    Show book
  • Bagay Bagay - Contemporary Philippine Poetry - cover

    Bagay Bagay - Contemporary...

    Teo T. Antonio

    • 0
    • 1
    • 0
    Before we achieve big things in life, we have to start small first. However, sometimes, we tend to forget these little things. We tend to forget their importance. Thus, we wonder why our dreams are not fulfilled.
     
    This contemporary poetry collection by Teo T. Antonio delves deeper into the small things that matter and how they significantly impact our lives in some way.
    Show book
  • Beautiful Chaos - cover

    Beautiful Chaos

    Robert M. Drake

    • 1
    • 2
    • 0
    Volume 3 of Robert M. Drakes entries. This book employs the comparative method to understand societal collapses to which environmental problems contribute to the common youth and society as a whole. In his writing, Robert M. Drake hauntingly describes the issues we are all facing today. We all are broken and broken is its own kind of beautiful.
    Show book
  • Angina Days - Selected Poems - cover

    Angina Days - Selected Poems

    Günter Eich

    • 0
    • 1
    • 0
    This is the most comprehensive English translation of the work of Günter Eich, one of the greatest postwar German poets. The author of the POW poem "Inventory," among one of the most famous lyrics in the German language, Eich was rivaled only by Paul Celan as the leading poet in the generation after Gottfried Benn and Bertolt Brecht. Expertly translated and introduced by Michael Hofmann, this collection gathers eighty poems, many drawn from Eich's later work and most of them translated here for the first time. The volume also includes the original German texts on facing pages.
      
     As an early member of "Gruppe 47" (from which Günter Grass and Heinrich Böll later shot to prominence), Eich (1907-72) was at the vanguard of an effort to restore German as a language for poetry after the vitriol, propaganda, and lies of the Third Reich.

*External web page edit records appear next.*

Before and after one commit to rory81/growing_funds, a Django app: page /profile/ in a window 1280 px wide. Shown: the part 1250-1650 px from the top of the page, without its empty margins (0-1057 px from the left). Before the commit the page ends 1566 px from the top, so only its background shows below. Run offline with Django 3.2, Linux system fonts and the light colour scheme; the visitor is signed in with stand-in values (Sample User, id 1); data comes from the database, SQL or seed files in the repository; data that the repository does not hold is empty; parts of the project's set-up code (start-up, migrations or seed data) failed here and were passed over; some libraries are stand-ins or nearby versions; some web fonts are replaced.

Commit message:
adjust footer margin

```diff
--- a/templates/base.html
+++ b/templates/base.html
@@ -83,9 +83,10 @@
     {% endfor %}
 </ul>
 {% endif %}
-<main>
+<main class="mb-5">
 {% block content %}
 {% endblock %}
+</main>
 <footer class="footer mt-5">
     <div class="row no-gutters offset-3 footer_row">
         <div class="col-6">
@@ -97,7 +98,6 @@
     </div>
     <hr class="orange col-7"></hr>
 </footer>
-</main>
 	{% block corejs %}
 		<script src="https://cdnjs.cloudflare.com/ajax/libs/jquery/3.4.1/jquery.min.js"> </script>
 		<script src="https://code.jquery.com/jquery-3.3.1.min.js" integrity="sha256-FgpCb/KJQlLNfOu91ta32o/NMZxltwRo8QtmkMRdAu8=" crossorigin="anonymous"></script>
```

Short and clear, these are timeless poems in which the ominousness of fairy tales meets the delicacy and suggestiveness of Far Eastern poetry. In his late poems, he writes frequently, movingly, and often wryly of infirmity and illness. "To my mind," Hofmann writes, "there's something in Eich of Paul Klee's pictures: both are homemade, modest in scale, immediately delightful, inventive, cogent."
      
     Unjustly neglected in English, Eich finds his ideal translator here.
    Show book